The history of Mariposa is replete with fascinating episodes. May Stanislas Corcoran, a daughter of Mariposa, has supplied the Yosemite Museum with a manuscript entitled “Mariposa, the Land of Hidden Gold,” which comes from her own accomplished pen. 동탄오피 From it the following brief account is abstracted as an introduction to the beginnings of human affairs in the Mariposa hills.

In 1850, Mariposa County occupied much of the state from Tuolumne County southward. A State Senate Committee on County Subdivision, headed by P. H. de la Guerra, determined its bounds, and a Select Committee on Names, M. G. Vallejo, Chairman, gave it its name—a name which was first applied by Moraga’s party in 1806 to Mariposa Creek.[1] Gradually through the years, the original expansive unit was reduced by the creation of other counties—Madera, Fresno, Tulare, Kings, and Kern, and parts of Inyo and Mono counties.

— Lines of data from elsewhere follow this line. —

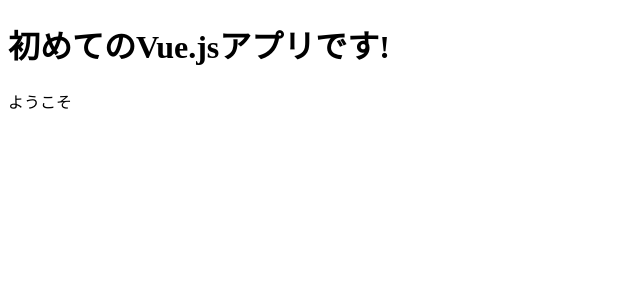
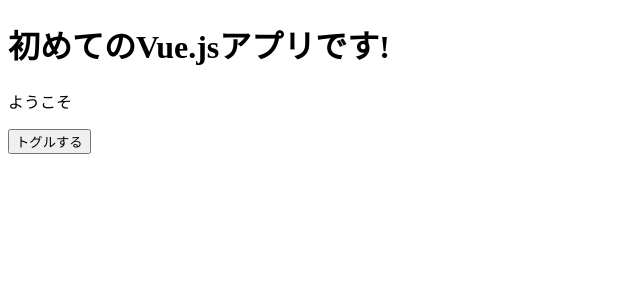
Before and after one commit to Takao-Yamasaki/live-chat-vuejs, a Vue app: page / in a window 1280 px wide. Shown: the top 300 px of the page, without its empty margins (0-640 px from the left). Built offline with nearby package versions, Linux system fonts and the light colour scheme.

Commit message:
クリックイベントとメソッドオプションを使ってみる

```diff
--- a/src/views/WelcomePage.vue
+++ b/src/views/WelcomePage.vue
@@ -2,6 +2,7 @@
   <div>
     <h1>{{ title }}</h1>
     <p v-if="isEnabled">{{ subtitle }}</p>
+    <button v-on:click="toggle">トグルする</button>
   </div>
 </template>
 
@@ -13,6 +14,12 @@
       subtitle: 'ようこそ',
       isEnabled: true
     }
+  },
+  methods: {
+    toggle () {
+      // メソッドプロパティ内でデータプロパティ呼び出すには、thisをつける
+      this.isEnabled = !this.isEnabled
+    }
   }
 }
 </script>
```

Agua Fria was at first the county seat, but even in the beginning the town of Mariposa was the center of the scene of activity. Four mail routes of the Pony Express converged upon it. Prior to the arrival of Americans, the Spanish Californians had scarcely penetrated the Sierra in the county, but these uplands were well populated with Indians. One of the strongest tribes, the Ah-wah-nee-chees, lived in the Deep Grassy Valley (Yosemite) during the summer months and occupied villages along the Mariposa and Chowchilla rivers in the winter.